After teaching the GMAT in New York for 3 years, I transferred to Kaplan’s London Center. While working out of the London Center, I have taught classes in Ireland, Germany and Italy, in addition to the United Kingdom, and have discovered a few major differences between taking the GMAT in the United States and in Europe. These differences can be broken down into two categories: GMAT content and test administration.
While GMAT content is the same no matter where one takes the exam, students who hail from outside the States often have very different concerns than American test takers, especially in the verbal section. Students whose native language is one other than English often worry about the sentence correction portion of the test. However, though most would expect a native speaker to have the advantage on a test of grammar, one must remember that native speakers, for the most part, did not actually learn much grammar formally when they learned the language. Non-native speakers, who have been taught grammar rules from the outset of learning the language, can actually have an easier time approaching sentence correction problems in a systematic manner – a manner far more effective at leading to the correct answer than simply finding the choice that “sounds” right.
Similar concerns often arise for British students when learning that idioms are tested on the GMAT. An idiom is a commonly accepted combination of words that has no specific grammatical underpinning. Basically, it is right because the GMAT says it is right. However, in Britain the commonly accepted phrase is often different from the one accepted in the States. For example, most American students would say they are enrolled in a Kaplan course, while most British students would say they are enrolled on a Kaplan course. Again, no need to worry, as Kaplan includes a list of the most commonly tested idioms and students can simply memorize those with which they are not familiar.

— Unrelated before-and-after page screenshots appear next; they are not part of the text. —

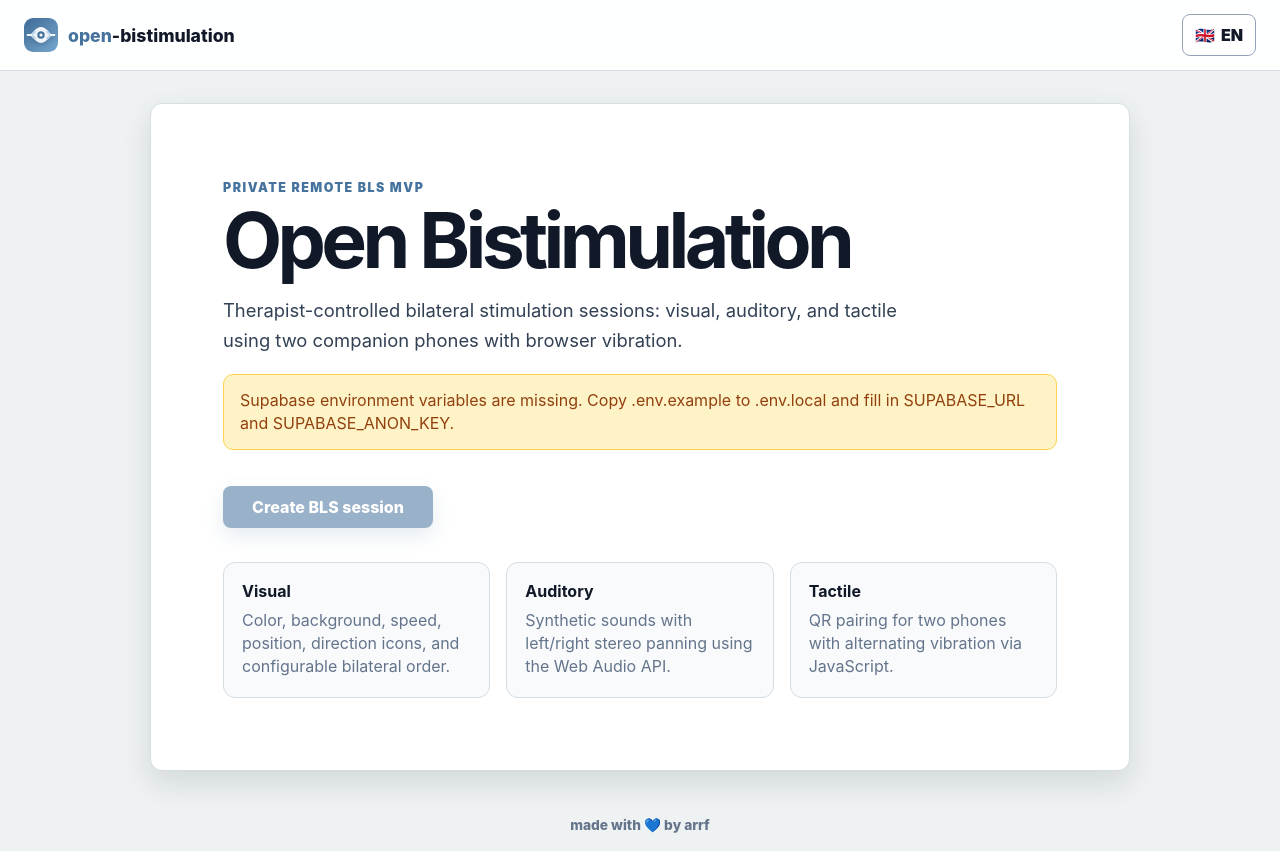
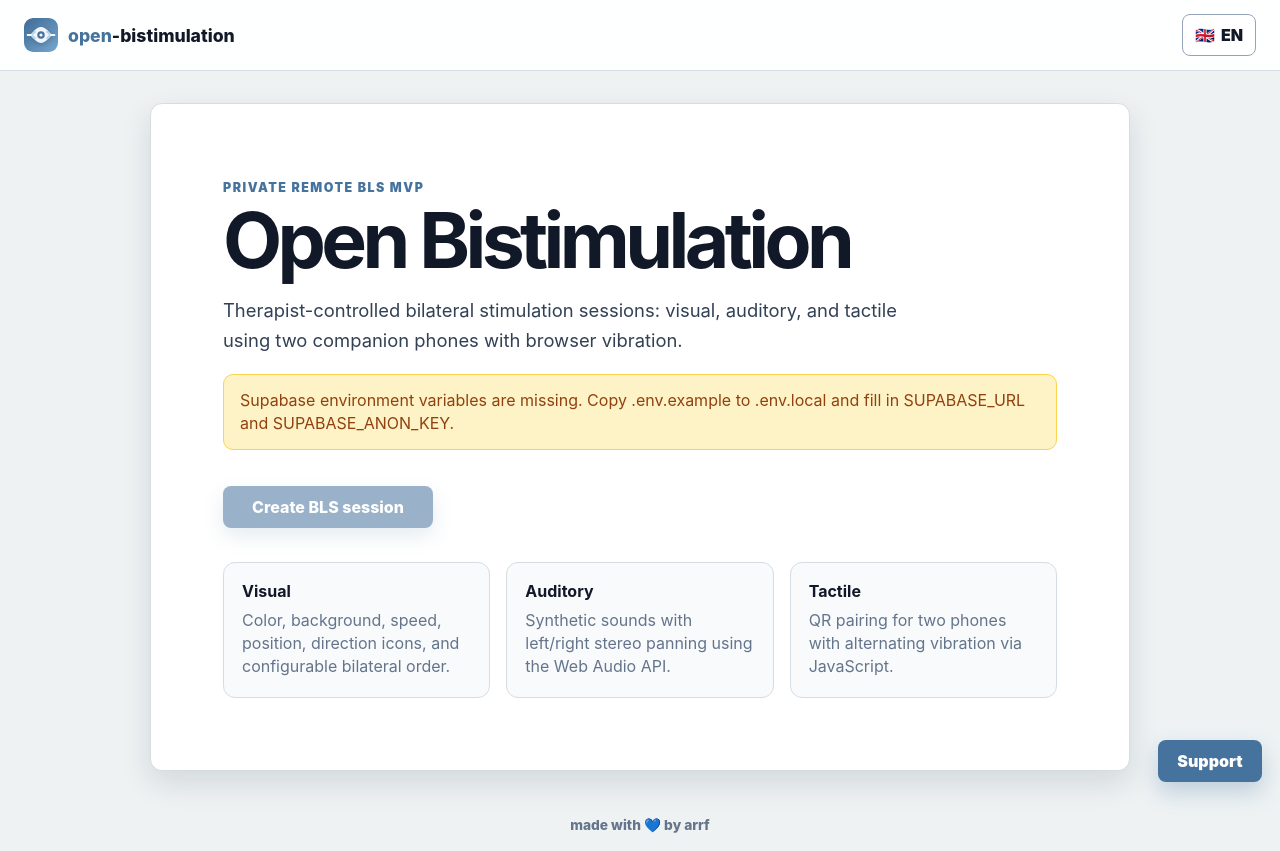
Before and after one commit to arfipod/open-bistimulation, a React (Vite) app: page / in a window 1280 px wide. Built offline with nearby package versions, Linux system fonts and the light colour scheme.

Commit message:
Solve terminal errors

```diff
--- a/src/components/KoFiWidget.tsx
+++ b/src/components/KoFiWidget.tsx
@@ -1,93 +1,14 @@
-import { useEffect } from 'react';
 import { useI18n } from '../lib/i18n';
 
 const KOFI_ACCOUNT_ID = 'anrubiof';
-const KOFI_CONTAINER_ID = 'kofi-widget-overlay-host';
-const KOFI_SCRIPT_ID = 'kofi-widget-overlay-script';
-const KOFI_SCRIPT_SRC = 'https://storage.ko-fi.com/cdn/scripts/overlay-widget.js';
-const KOFI_BUTTON_COLOR = '#46739D';
-
-interface KoFiWidgetOverlay {
-  draw: (
-    pageId: string,
-    config: {
-      type: 'floating-chat';
-      [key: string]: string;
-    },
-    containerId?: string,
-  ) => void;
-}
-
-declare global {
-  interface Window {
-    kofiWidgetOverlay?: KoFiWidgetOverlay;
-  }
-}
-
-let scriptLoadPromise: Promise<void> | null = null;
-
-function loadKoFiScript(): Promise<void> {
-  if (window.kofiWidgetOverlay) {
-    return Promise.resolve();
-  }
-
-  if (scriptLoadPromise) {
-    return scriptLoadPromise;
-  }
-
-  scriptLoadPromise = new Promise((resolve, reject) => {
-    const existingScript = document.getElementById(KOFI_SCRIPT_ID) as HTMLScriptElement | null;
-
-    if (existingScript) {
-      existingScript.addEventListener('load', () => resolve(), { once: true });
-      existingScript.addEventListener('error', reject, { once: true });
-      return;
-    }
-
-    const script = document.createElement('script');
-    script.id = KOFI_SCRIPT_ID;
-    script.src = KOFI_SCRIPT_SRC;
-    script.async = true;
-    script.addEventListener('load', () => resolve(), { once: true });
-    script.addEventListener('error', reject, { once: true });
-    document.body.appendChild(script);
-  });
-
-  return scriptLoadPromise;
-}
+const KOFI_URL = `https://ko-fi.com/${KOFI_ACCOUNT_ID}`;
 
 export function KoFiWidget() {
   const { t } = useI18n();
-  const donateButtonText = t('support.button');
 
-  useEffect(() => {
-    let active = true;
-
-    loadKoFiScript()
-      .then(() => {
-        if (!active || !window.kofiWidgetOverlay || !document.getElementById(KOFI_CONTAINER_ID)) {
-          return;
-        }
-
-        window.kofiWidgetOverlay.draw(
-          KOFI_ACCOUNT_ID,
-          {
-            type: 'floating-chat',
-            'floating-chat.donateButton.text': donateButtonText,
-            'floating-chat.donateButton.background-color': KOFI_BUTTON_COLOR,
-            'floating-chat.donateButton.text-color': '#fff',
-          },
-          KOFI_CONTAINER_ID,
-        );
-      })
-      .catch((error: unknown) => {
-        console.error('Could not load Ko-fi widget.', error);
-      });
-
-    return () => {
-      active = false;
-    };
-  }, [donateButtonText]);
-
-  return <div id={KOFI_CONTAINER_ID} />;
+  return (
+    <a className="support-button" href={KOFI_URL} target="_blank" rel="noreferrer">
+      {t('support.button')}
+    </a>
+  );
 }
--- a/src/styles/globals.css
+++ b/src/styles/globals.css
@@ -205,6 +205,37 @@ code {
 
 .inline-link-button {
   margin-top: 14px;
+}
+
+.support-button {
+  position: fixed;
+  right: 18px;
+  bottom: 18px;
+  z-index: 40;
+  display: inline-flex;
+  align-items: center;
+  justify-content: center;
+  min-width: 104px;
+  min-height: 42px;
+  padding: 0 18px;
+  border-radius: 8px;
+  background: var(--primary);
+  color: #ffffff;
+  font-weight: 900;
+  text-decoration: none;
+  box-shadow: 0 10px 22px rgba(70, 115, 157, 0.28);
+  transition: transform 120ms ease, background-color 120ms ease, box-shadow 120ms ease;
+}
+
+.support-button:hover {
+  transform: translateY(-1px);
+  background: var(--primary-dark);
+  box-shadow: 0 12px 26px rgba(70, 115, 157, 0.34);
+}
+
+.support-button:focus-visible {
+  outline: 3px solid #9bbbd6;
+  outline-offset: 3px;
 }
 
 .full-width {
@@ -950,4 +981,9 @@ input[type='range'] {
     bottom: 80px;
     width: auto;
   }
+
+  .support-button {
+    right: 12px;
+    bottom: 12px;
+  }
 }
```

The second big difference is in test administration. Just as is the case in the United States, Pearson Vue administers the GMAT in Europe. However, students in Europe are much more limited in the number of test location/time/date options. For this reason, it is even more important for student outside the United States to make sure they sign up for a test date as soon as they know when and where they would like to take their exam. Remember that, just as in the United States, you can change your test date after signing up, as long as you do so more than five business days before your exam; also, keep in mind that the GMAC will charge you US$50 for this service.